When it comes to an employee filing for Federal Disability Retirement, this is often important to understand, because while Agencies (i.e., supervisors) cannot ultimately block a Federal Disability Retirement application under FERS or CSRS, they can sometimes make the process more difficult for the applicant, by engaging in certain tactics (e.g., placing a person on AWOL as opposed to LWOP; delaying the writing of a Supervisor’s Statement; the H.R. Department being obstructionist, etc.) 

In dealing with an Agency, it is important to remain courteous, but not weak; professional, but not a “pushover”.  Further, it is important, where possible, to have an attorney deal with the Supervisor or the H.R. Department as a “buffer” between the Applicant and the Agency, to de-personalize the process.  When Agency Supervisor’s take things personally, problems arise.  It is as if all of the pent-up angers of accumulated personal slights come roaring to the forefront.  One should always try and avoid such personalization of the process, and allow for the smooth transition of the employee to becoming a Federal Disability Retiree.

Sincerely,

Robert R. McGill, Esquire

CSRS & FERS Disability Retirement: The Time to Make the Decision (Part 1)

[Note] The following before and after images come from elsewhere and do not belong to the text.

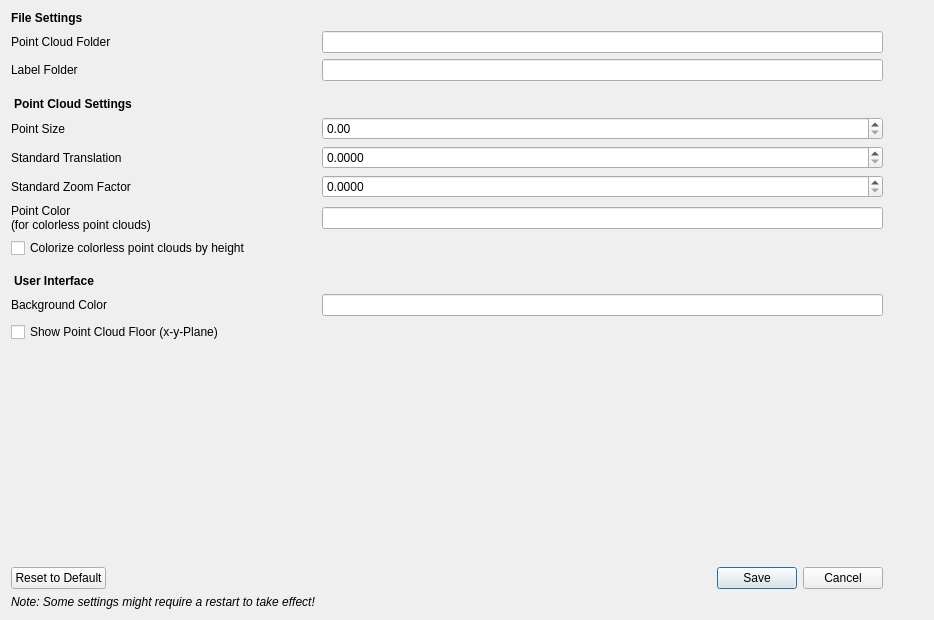
Before: the Qt Designer form labelCloud/resources/interfaces/settings_interface.ui in zzxy666/BuildFrame, drawn with Qt 5.
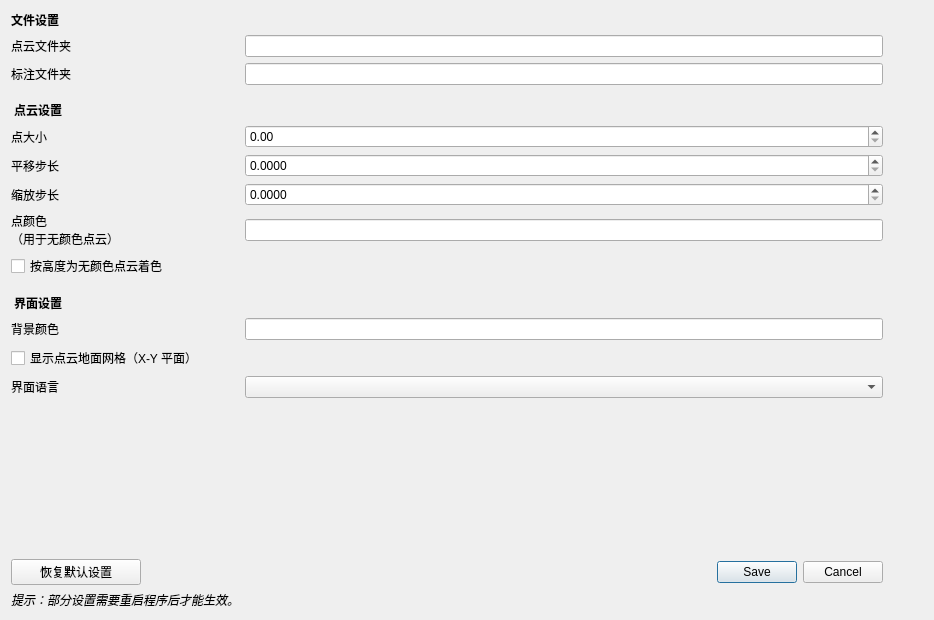
After: the same form once the commit is applied.

Commit message: Support large-scene roof plane annotation

```diff
--- a/labelCloud/resources/interfaces/settings_interface.ui
+++ b/labelCloud/resources/interfaces/settings_interface.ui
@@ -28,7 +28,7 @@
         <string>Path to the folder that contains the point cloud files.</string>
        </property>
        <property name="text">
-        <string>Point Cloud Folder</string>
+        <string>点云文件夹</string>
        </property>
       </widget>
      </item>
@@ -38,7 +38,7 @@
         <string>Background color of the point cloud viewer (rgb).</string>
        </property>
        <property name="text">
-        <string>Background Color</string>
+        <string>背景颜色</string>
        </property>
       </widget>
      </item>
@@ -48,7 +48,7 @@
         <string>Standard step for zooming.</string>
        </property>
        <property name="text">
-        <string>Standard Zoom Factor</string>
+        <string>缩放步长</string>
        </property>
       </widget>
      </item>
@@ -64,7 +64,7 @@
         <string notr="true">margin-top: 10px</string>
        </property>
        <property name="text">
-        <string>User Interface</string>
+        <string>界面设置</string>
        </property>
       </widget>
      </item>
@@ -101,7 +101,7 @@
         <string>Colerize colorless point clouds by height value.</string>
        </property>
        <property name="text">
-        <string>Colorize colorless point clouds by height</string>
+        <string>按高度为无颜色点云着色</string>
        </property>
       </widget>
      </item>
@@ -124,7 +124,7 @@
         <string>Rasterized diameter of each point from the point cloud.</string>
        </property>
        <property name="text">
-        <string>Point Size</string>
+        <string>点大小</string>
        </property>
       </widget>
      </item>
@@ -136,8 +136,14 @@
          <verstretch>0</verstretch>
         </sizepolicy>
        </property>
+       <property name="minimumSize">
+        <size>
+         <width>130</width>
+         <height>0</height>
+        </size>
+       </property>
        <property name="text">
-        <string>Reset to Default</string>
+        <string>恢复默认设置</string>
        </property>
       </widget>
      </item>
@@ -176,7 +182,7 @@
         </font>
        </property>
        <property name="text">
-        <string>File Settings</string>
+        <string>文件设置</string>
        </property>
       </widget>
      </item>
@@ -206,7 +212,7 @@
         <string>Path to the folder where the label files will be saved.</string>
        </property>
        <property name="text">
-        <string>Label Folder</string>
+        <string>标注文件夹</string>
        </property>
       </widget>
      </item>
@@ -216,7 +222,24 @@
         <string>Visualizes the pointcloud floor (x-y-plane) as a grid.</string>
        </property>
        <property name="text">
-        <string>Show Point Cloud Floor (x-y-Plane)</string>
+        <string>显示点云地面网格（X-Y 平面）</string>
+       </property>
+      </widget>
+     </item>
+     <item row="12" column="1">
+      <widget class="QLabel" name="label_language">
+       <property name="toolTip">
+        <string>选择界面、状态提示和弹窗使用的语言。</string>
+       </property>
+       <property name="text">
+        <string>界面语言</string>
+       </property>
+      </widget>
+     </item>
+     <item row="12" column="2">
+      <widget class="QComboBox" name="comboBox_language">
+       <property name="toolTip">
+        <string>选择界面、状态提示和弹窗使用的语言。</string>
        </property>
       </widget>
      </item>
@@ -228,7 +251,7 @@
         </font>
        </property>
        <property name="text">
-        <string>Note: Some settings might require a restart to take effect!</string>
+        <string>提示：部分设置需要重启程序后才能生效。</string>
        </property>
       </widget>
      </item>
@@ -238,8 +261,8 @@
         <string>Point color for colorless point clouds (r,g,b).</string>
        </property>
        <property name="text">
-        <string>Point Color
-(for colorless point clouds)</string>
+        <string>点颜色
+（用于无颜色点云）</string>
        </property>
       </widget>
      </item>
@@ -261,7 +284,7 @@
         <string notr="true">margin-top: 10px</string>
        </property>
        <property name="text">
-        <string>Point Cloud Settings</string>
+        <string>点云设置</string>
        </property>
       </widget>
      </item>
@@ -271,7 +294,7 @@
         <string>Standard step for point cloud translation.</string>
        </property>
        <property name="text">
-        <string>Standard Translation</string>
+        <string>平移步长</string>
        </property>
       </widget>
      </item>
```
Left out of the diff: 36 changed lines with no effect on the pictures. The commit also changes 69 other files.
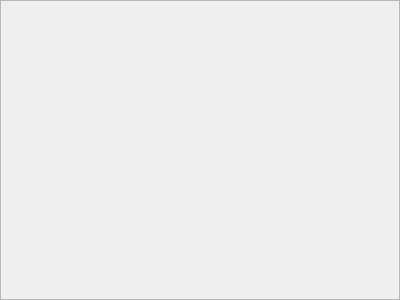
Qt form ui/ClassTree.ui (lazyDesertMan/Mivar) before a commit.
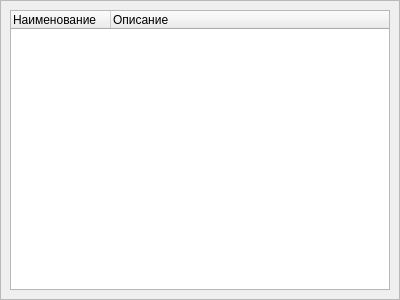
The same form after that commit.

What changed in the file:
```diff
--- a/ui/ClassTree.ui
+++ b/ui/ClassTree.ui
@@ -40,6 +40,25 @@
         <height>298</height>
        </rect>
       </property>
+      <layout class="QGridLayout" name="gridLayout_2">
+       <item row="0" column="0">
+        <widget class="QTreeWidget" name="viewTree_Widget">
+         <property name="columnCount">
+          <number>2</number>
+         </property>
+         <column>
+          <property name="text">
+           <string>Наименование</string>
+          </property>
+         </column>
+         <column>
+          <property name="text">
+           <string>Описание</string>
+          </property>
+         </column>
+        </widget>
+       </item>
+      </layout>
      </widget>
     </widget>
    </item>
```
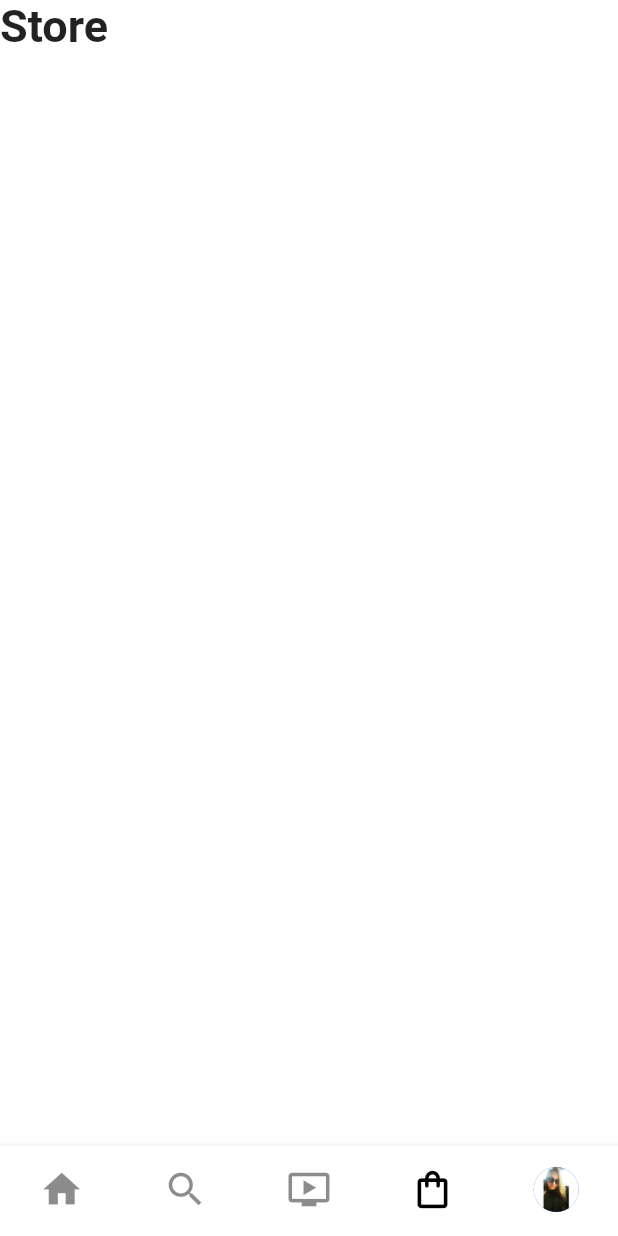
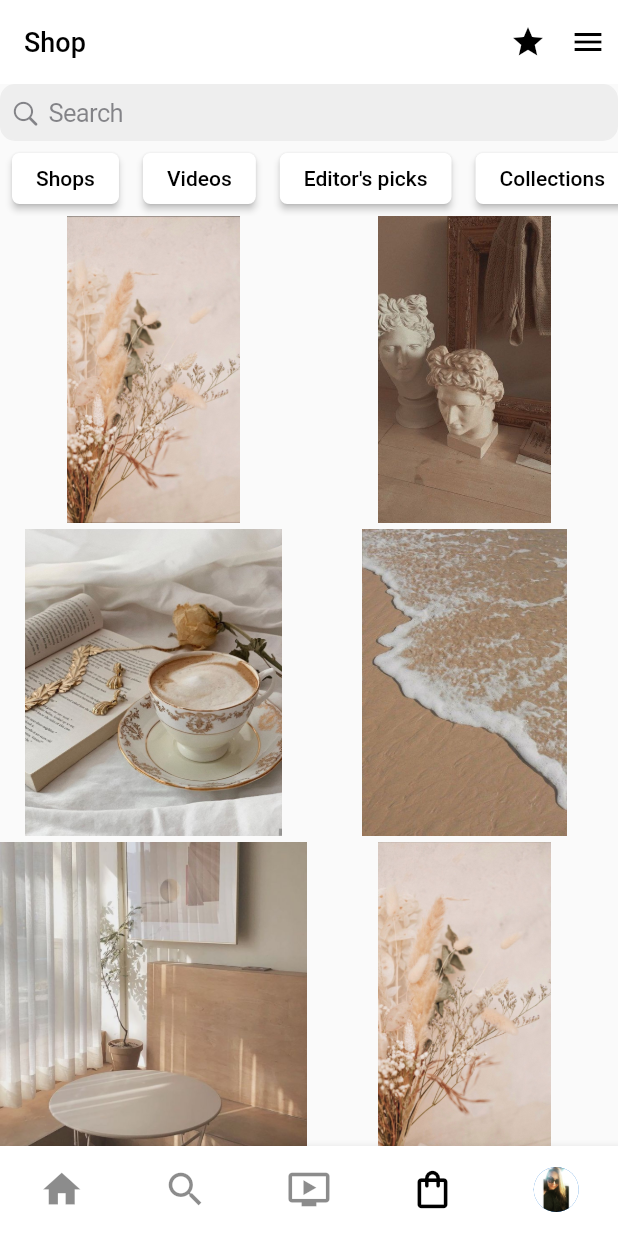
Before and after one commit to ecembostancioglu/instagram_ui, a Flutter app: the screen it shows after launch, item 4 of the bottom bar chosen, on a phone screen of 412 x 824 dp. Run offline on Flutter 3.47's test engine with Material 2 defaults, Android fonts, the phone set to English and light mode, and no system bars.

Commit message:
Completed Shop Page

```diff
--- a/lib/constants/color_constants.dart
+++ b/lib/constants/color_constants.dart
@@ -7,5 +7,8 @@ class ColorConstants{
   static Color black87=Colors.black87;
   static Color black54=Colors.black54;
   static Color grey_200=Colors.grey.shade200;
+  static Color grey_300=Colors.grey.shade300;
   static Color grey_400=Colors.grey.shade400;
+  static Color grey_600=Colors.grey.shade600;
+  static Color transparent=Colors.transparent;
 }
--- a/lib/constants/text_constants.dart
+++ b/lib/constants/text_constants.dart
@@ -47,4 +47,11 @@ class TextConstants{
   static const prague='Prague';
   static const tag_1='Photos and videos of you';
   static const tag_2='When people tag you in photos and videos, they\'ll appear here.';
+  static const cancel='Cancel';
+  static const shop='Shop';
+  static const shops='Shops';
+  static const videos='Videos';
+  static const picks='Editor\'s picks';
+  static const collections='Collections';
+  static const guides='Guides';
 }
--- a/lib/main.dart
+++ b/lib/main.dart
@@ -1,5 +1,5 @@
 import 'package:flutter/material.dart';
-import 'screens/home_page.dart';
+import 'screens/homepage/home_page.dart';
 
 void main() {
   runApp(MyApp());
--- /dev/null
+++ b/lib/model/search_contents.dart
@@ -0,0 +1,39 @@
+class SearchContents{
+  String image;
+
+  SearchContents({required this.image});
+}
+
+List<SearchContents> content=[
+  SearchContents(image: 'assets/h_6.png'),
+  SearchContents(image: 'assets/h_7.png'),
+  SearchContents(image: 'assets/h_8.png'),
+  SearchContents(image: 'assets/h_9.png'),
+  SearchContents(image: 'assets/h_10.png'),
+  SearchContents(image: 'assets/h_6.png'),
+  SearchContents(image: 'assets/h_7.png'),
+  SearchContents(image: 'assets/h_8.png'),
+  SearchContents(image: 'assets/h_9.png'),
+  SearchContents(image: 'assets/h_10.png'),
+  SearchContents(image: 'assets/h_6.png'),
+  SearchContents(image: 'assets/h_7.png'),
+  SearchContents(image: 'assets/h_8.png'),
+  SearchContents(image: 'assets/h_9.png'),
+  SearchContents(image: 'assets/h_10.png'),
+  SearchContents(image: 'assets/h_6.png'),
+  SearchContents(image: 'assets/h_7.png'),
+  SearchContents(image: 'assets/h_8.png'),
+  SearchContents(image: 'assets/h_9.png'),
+  SearchContents(image: 'assets/h_10.png'),
+  SearchContents(image: 'assets/h_6.png'),
+  SearchContents(image: 'assets/h_7.png'),
+  SearchContents(image: 'assets/h_8.png'),
+  SearchContents(image: 'assets/h_9.png'),
+  SearchContents(image: 'assets/h_10.png'),
+  SearchContents(image: 'assets/h_6.png'),
+  SearchContents(image: 'assets/h_7.png'),
+  SearchContents(image: 'assets/h_8.png'),
+  SearchContents(image: 'assets/h_9.png'),
+  SearchContents(image: 'assets/h_10.png'),
+
+];
--- a/lib/screens/home_page.dart
+++ b/lib/screens/homepage/home_page.dart
@@ -1,7 +1,9 @@
 import 'package:flutter/material.dart';
 import 'package:instagram_ui/constants/text_constants.dart';
-import 'package:instagram_ui/screens/my_profile.dart';
-import '../constants/color_constants.dart';
+import 'package:instagram_ui/screens/profilepage/my_profile.dart';
+import 'package:instagram_ui/screens/searchpage/search_page.dart';
+import 'package:instagram_ui/screens/shoppage/shop_page.dart';
+import '../../constants/color_constants.dart';
 import 'story_profile.dart';
 
 class HomePage extends StatefulWidget {
@@ -19,10 +21,10 @@ class _HomePageState extends State<HomePage> {
       TextStyle(fontSize: 30,fontWeight: FontWeight.bold);
 
   static final List<Widget> _widget=<Widget>[
-    StoryProfile(),
-    const Text(TextConstants.search,style: _style),
+    const StoryProfile(),
+    SearchPage(),
     const Text(TextConstants.reels,style: _style),
-    const Text(TextConstants.store,style: _style),
+    ShopPage(),
     MyProfilePage(),
   ];
 
--- a/lib/screens/story_profile.dart
+++ b/lib/screens/homepage/story_profile.dart
@@ -2,8 +2,8 @@ import 'package:flutter/material.dart';
 import 'package:instagram_ui/widgets/posts/home_posts.dart';
 import 'package:instagram_ui/widgets/story/my_story_card.dart';
 import 'package:instagram_ui/widgets/story/story_card.dart';
-import '../constants/color_constants.dart';
-import '../constants/text_constants.dart';
+import '../../constants/color_constants.dart';
+import '../../constants/text_constants.dart';
 
 
 class StoryProfile extends StatelessWidget {
--- /dev/null
+++ b/lib/screens/reelspage/reels_page.dart
@@ -0,0 +1,10 @@
+import 'package:flutter/material.dart';
+
+class ExplorePage extends StatelessWidget {
+  const ExplorePage({Key? key}) : super(key: key);
+
+  @override
+  Widget build(BuildContext context) {
+    return Container();
+  }
+}
--- /dev/null
+++ b/lib/screens/searchpage/search_page.dart
@@ -0,0 +1,33 @@
+import 'package:flutter/cupertino.dart';
+import 'package:flutter/material.dart';
+import 'package:instagram_ui/constants/color_constants.dart';
+
+
+class SearchPage extends StatelessWidget {
+
+  @override
+  Widget build(BuildContext context) {
+    return Scaffold(
+     appBar: AppBar(
+       backgroundColor: ColorConstants.white,
+       elevation: 1,
+       title: Container(
+         decoration: BoxDecoration(
+           color: ColorConstants.grey_200,
+           border: Border.all(
+             color: ColorConstants.grey_200),
+           borderRadius: const BorderRadius.all(
+               Radius.circular(10))),
+         child: CupertinoSearchTextField(
+           decoration: BoxDecoration(
+             color: ColorConstants.grey_200,
+             borderRadius: const BorderRadius.all(
+                  Radius.circular(10))
+           ),
+         ),
+       ),
+     ),
+    );
+  }
+
+}
--- /dev/null
+++ b/lib/screens/shoppage/shop_page.dart
@@ -0,0 +1,97 @@
+import 'package:flutter/cupertino.dart';
+import 'package:flutter/material.dart';
+import 'package:instagram_ui/constants/text_constants.dart';
+import 'package:instagram_ui/widgets/shop_page_button/shop_page_button.dart';
+import '../../constants/color_constants.dart';
+import '../../model/search_contents.dart';
+
+class ShopPage extends StatelessWidget {
+  const ShopPage({Key? key}) : super(key: key);
+
+
+  @override
+  Widget build(BuildContext context) {
+    return Scaffold(
+      resizeToAvoidBottomInset: false,
+      appBar: AppBar(
+        title: Text(
+            TextConstants.shop,
+          style: TextStyle(
+              color: ColorConstants.black,
+              fontSize: 18)),
+       backgroundColor: ColorConstants.white,
+        elevation: 0,
+       actions: [
+         Row(
+           mainAxisAlignment: MainAxisAlignment.spaceBetween,
+           children: [
+             Padding(
+               padding: const EdgeInsets.all(8),
+               child: Icon(Icons.star,
+                color: ColorConstants.black),
+             ),
+             Padding(
+               padding: const EdgeInsets.all(8),
+               child: Icon(Icons.menu,
+               color: ColorConstants.black),
+             )
+           ],
+         )
+       ],
+      ),
+      body: SingleChildScrollView(
+        scrollDirection: Axis.vertical,
+        child: Column(
+          children: [
+            Container(
+                decoration: BoxDecoration(
+                    color: ColorConstants.grey_200,
+                    border: Border.all(
+                        color: ColorConstants.grey_200),
+                    borderRadius: const BorderRadius.all(
+                        Radius.circular(10))),
+                child: CupertinoSearchTextField(
+                  decoration: BoxDecoration(
+                      color: ColorConstants.grey_200,
+                      borderRadius: const BorderRadius.all(
+                          Radius.circular(10))
+                  ),
+                )
+            ),
+            SizedBox(
+              height: 50,
+              child: ListView(
+                scrollDirection: Axis.horizontal,
+                children: const [
+                ShopPageButton(text: TextConstants.shops),
+                ShopPageButton(text: TextConstants.videos),
+                ShopPageButton(text: TextConstants.picks),
+                ShopPageButton(text: TextConstants.collections),
+                ShopPageButton(text: TextConstants.guides),
+                ],
+              ),
+            ),
+            SingleChildScrollView(
+              scrollDirection: Axis.vertical,
+              child: SizedBox(
+                height: MediaQuery.of(context).size.height,
+                width: MediaQuery.of(context).size.width,
+                child: GridView.builder(
+                    itemCount: content.length,
+                    gridDelegate: const SliverGridDelegateWithFixedCrossAxisCount(
+                        crossAxisCount: 2,
+                        crossAxisSpacing: 3,
+                        mainAxisSpacing: 4,
+                        childAspectRatio: 1
+                    ),
+                    itemBuilder: (context,index){
+                      return GridTile(
+                          child: Image.asset(content[index].image));
+                    }),
+              ),
+            )],
+        ),
+      ),
+    );
+  }
+}
--- /dev/null
+++ b/lib/widgets/shop_page_button/shop_page_button.dart
@@ -0,0 +1,30 @@
+import 'package:flutter/material.dart';
+import '../../constants/color_constants.dart';
+
+
+class ShopPageButton extends StatelessWidget {
+  const ShopPageButton({Key? key,required this.text}) : super(key: key);
+  final String text;
+
+
+
+  static final ButtonStyle _buttonStyle=
+  ElevatedButton.styleFrom(
+      shape: RoundedRectangleBorder(
+          borderRadius: BorderRadius.all(Radius.circular(5))
+      ),
+      elevation: 2,
+      primary: ColorConstants.white);
+
+
+  @override
+  Widget build(BuildContext context) {
+    return  Padding(
+      padding: const EdgeInsets.all(8.0),
+      child: ElevatedButton(onPressed: (){},
+          style:_buttonStyle,
+          child: Text(text,
+              style: TextStyle(color: ColorConstants.black))),
+    );
+  }
+}
--- a/pubspec.yaml
+++ b/pubspec.yaml
@@ -35,6 +35,8 @@ dependencies:
   # Use with the CupertinoIcons class for iOS style icons.
   cupertino_icons: ^1.0.2
   font_awesome_flutter: ^10.1.0
+  flutter_staggered_grid_view: ^0.6.1
+  sliver_header_delegate: ^0.0.5
 
 dev_dependencies:
   flutter_test:
```
Also changed, not shown: lib/screens/profilepage/my_profile.dart (renamed from lib/screens/my_profile.dart, +4 -3 lines), assets/wishlist.png (added), pubspec.lock.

Waiting until the last possible moment to start the process to file for Federal Disability Retirement under FERS or CSRS may be commendable from the Agency’s viewpoint — but is it smart?  If you are a Federal or Postal employee with multiple years of service, and you believe that because you gave your life, your blood, your sweat, tears, and even your firstborn, that therefore you will receive what I often term as “bilateral loyalty” (i.e., an expectation of receipt of loyalty from your agency for having given your undying loyalty to them throughout the years), you might want to reconsider.

If you are exhausting all of your sick leave, using your annual leave, dipping into your TSP in order to “hope” that you will recover from your continuing medical condition, then come to a point where you need to file for Federal Disability Retirement under FERS or CSRS, then come to realize that you must survive for 6 – 8 months, or even longer, and pay an attorney, pay for medical reports, and _______ (here, you may fill in the space yourself), then you may need to re-think the entirety of the process, the time it takes, etc.  Most people know, very early on, whether or not he or she has a medical condition which will last for a minimum of 12 months.  The time to start planning for the future is now.  As a famous football coach once quipped, “The future is now.”

Sincerely,

Robert R. McGill, Esquire

OPM Disability Retirement: Termination (Part 2)

There are times when an Agency will proceed and terminate a Federal or Postal employee based upon adverse grounds — of “Failing to follow proper leave procedures”, for being AWOL, for Failure to do X, Y or Z.  Such adverse actions may be the “surface” reason for the actual, underlying reason — that of one’s medical inability to perform one or more of the essential elements of one’s job.  Once a proposed termination becomes an actual termination, then the course of action to take, of course, is to file an appeal with the Merit Systems Protection Board.  An Administrative Judge can often be of great assistance in defining and narrowing the issues, and in gently persuading and convincing the Agency to consider changing and amending the “surface” reason to the true, underlying reason of medical inability to perform the job.  The goal here, of course, is to do everything to help in “weighting” a disability retirement application in your favor, and while obtaining the Bruner Presumption in a case is not critical, in many cases, it can be helpful.  And the way to get the Administrative Judge on your side, so that the AJ will then try and persuade the Agency to consider amending a removal, is to obtain well-documented, well-written medical narrative reports from the doctors.  As is almost always the case, the underlying basis for any disability retirement application begins and ends with a well-written medical report.

Sincerely,

Robert R. McGill, Esquire